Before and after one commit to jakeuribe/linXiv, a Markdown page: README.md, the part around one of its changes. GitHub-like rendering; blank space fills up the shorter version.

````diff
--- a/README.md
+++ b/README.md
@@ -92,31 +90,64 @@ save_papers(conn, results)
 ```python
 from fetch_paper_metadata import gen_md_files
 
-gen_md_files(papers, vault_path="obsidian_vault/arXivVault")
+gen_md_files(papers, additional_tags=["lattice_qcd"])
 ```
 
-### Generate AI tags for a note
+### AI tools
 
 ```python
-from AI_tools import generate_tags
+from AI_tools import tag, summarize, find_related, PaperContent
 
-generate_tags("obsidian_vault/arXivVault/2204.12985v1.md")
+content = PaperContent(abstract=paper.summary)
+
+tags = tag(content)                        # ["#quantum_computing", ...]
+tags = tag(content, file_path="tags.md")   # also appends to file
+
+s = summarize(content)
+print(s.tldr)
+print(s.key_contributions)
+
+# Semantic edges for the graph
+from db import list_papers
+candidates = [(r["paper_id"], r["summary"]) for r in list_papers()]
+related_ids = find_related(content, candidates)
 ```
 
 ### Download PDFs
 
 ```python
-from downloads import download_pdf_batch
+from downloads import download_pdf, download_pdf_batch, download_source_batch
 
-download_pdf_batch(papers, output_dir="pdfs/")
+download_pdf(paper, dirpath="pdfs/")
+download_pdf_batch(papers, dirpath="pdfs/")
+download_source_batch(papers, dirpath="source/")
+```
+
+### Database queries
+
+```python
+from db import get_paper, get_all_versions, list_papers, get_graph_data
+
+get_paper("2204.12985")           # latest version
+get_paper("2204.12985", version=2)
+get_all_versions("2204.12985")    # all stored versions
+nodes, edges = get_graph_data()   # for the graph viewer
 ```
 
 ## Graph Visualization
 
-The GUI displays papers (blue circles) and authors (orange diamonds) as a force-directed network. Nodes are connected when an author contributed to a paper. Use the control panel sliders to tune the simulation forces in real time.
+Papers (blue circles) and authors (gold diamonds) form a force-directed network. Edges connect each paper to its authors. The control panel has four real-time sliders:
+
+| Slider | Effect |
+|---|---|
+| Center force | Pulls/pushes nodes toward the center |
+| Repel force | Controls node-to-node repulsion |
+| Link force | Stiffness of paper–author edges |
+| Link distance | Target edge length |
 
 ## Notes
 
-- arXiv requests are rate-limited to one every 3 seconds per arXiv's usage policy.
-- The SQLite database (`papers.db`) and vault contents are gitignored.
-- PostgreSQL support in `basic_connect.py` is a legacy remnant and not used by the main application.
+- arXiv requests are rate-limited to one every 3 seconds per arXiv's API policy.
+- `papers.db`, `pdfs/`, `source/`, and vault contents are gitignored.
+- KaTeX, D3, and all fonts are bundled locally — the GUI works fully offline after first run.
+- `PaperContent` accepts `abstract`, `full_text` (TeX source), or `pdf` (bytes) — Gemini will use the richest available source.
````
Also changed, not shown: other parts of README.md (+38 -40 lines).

____________________

All entries are to be repeated exactly and completely.

Before and after one commit to jakeuribe/linXiv, a Markdown page: README.md, the part around one of its changes. GitHub-like rendering; blank space fills up the shorter version.

````diff
--- a/README.md
+++ b/README.md
@@ -92,31 +90,64 @@ save_papers(conn, results)
 ```python
 from fetch_paper_metadata import gen_md_files
 
-gen_md_files(papers, vault_path="obsidian_vault/arXivVault")
+gen_md_files(papers, additional_tags=["lattice_qcd"])
 ```
 
-### Generate AI tags for a note
+### AI tools
 
 ```python
-from AI_tools import generate_tags
+from AI_tools import tag, summarize, find_related, PaperContent
 
-generate_tags("obsidian_vault/arXivVault/2204.12985v1.md")
+content = PaperContent(abstract=paper.summary)
+
+tags = tag(content)                        # ["#quantum_computing", ...]
+tags = tag(content, file_path="tags.md")   # also appends to file
+
+s = summarize(content)
+print(s.tldr)
+print(s.key_contributions)
+
+# Semantic edges for the graph
+from db import list_papers
+candidates = [(r["paper_id"], r["summary"]) for r in list_papers()]
+related_ids = find_related(content, candidates)
 ```
 
 ### Download PDFs
 
 ```python
-from downloads import download_pdf_batch
+from downloads import download_pdf, download_pdf_batch, download_source_batch
 
-download_pdf_batch(papers, output_dir="pdfs/")
+download_pdf(paper, dirpath="pdfs/")
+download_pdf_batch(papers, dirpath="pdfs/")
+download_source_batch(papers, dirpath="source/")
+```
+
+### Database queries
+
+```python
+from db import get_paper, get_all_versions, list_papers, get_graph_data
+
+get_paper("2204.12985")           # latest version
+get_paper("2204.12985", version=2)
+get_all_versions("2204.12985")    # all stored versions
+nodes, edges = get_graph_data()   # for the graph viewer
 ```
 
 ## Graph Visualization
 
-The GUI displays papers (blue circles) and authors (orange diamonds) as a force-directed network. Nodes are connected when an author contributed to a paper. Use the control panel sliders to tune the simulation forces in real time.
+Papers (blue circles) and authors (gold diamonds) form a force-directed network. Edges connect each paper to its authors. The control panel has four real-time sliders:
+
+| Slider | Effect |
+|---|---|
+| Center force | Pulls/pushes nodes toward the center |
+| Repel force | Controls node-to-node repulsion |
+| Link force | Stiffness of paper–author edges |
+| Link distance | Target edge length |
 
 ## Notes
 
-- arXiv requests are rate-limited to one every 3 seconds per arXiv's usage policy.
-- The SQLite database (`papers.db`) and vault contents are gitignored.
-- PostgreSQL support in `basic_connect.py` is a legacy remnant and not used by the main application.
+- arXiv requests are rate-limited to one every 3 seconds per arXiv's API policy.
+- `papers.db`, `pdfs/`, `source/`, and vault contents are gitignored.
+- KaTeX, D3, and all fonts are bundled locally — the GUI works fully offline after first run.
+- `PaperContent` accepts `abstract`, `full_text` (TeX source), or `pdf` (bytes) — Gemini will use the richest available source.
````
Also changed, not shown: other parts of README.md (+38 -40 lines).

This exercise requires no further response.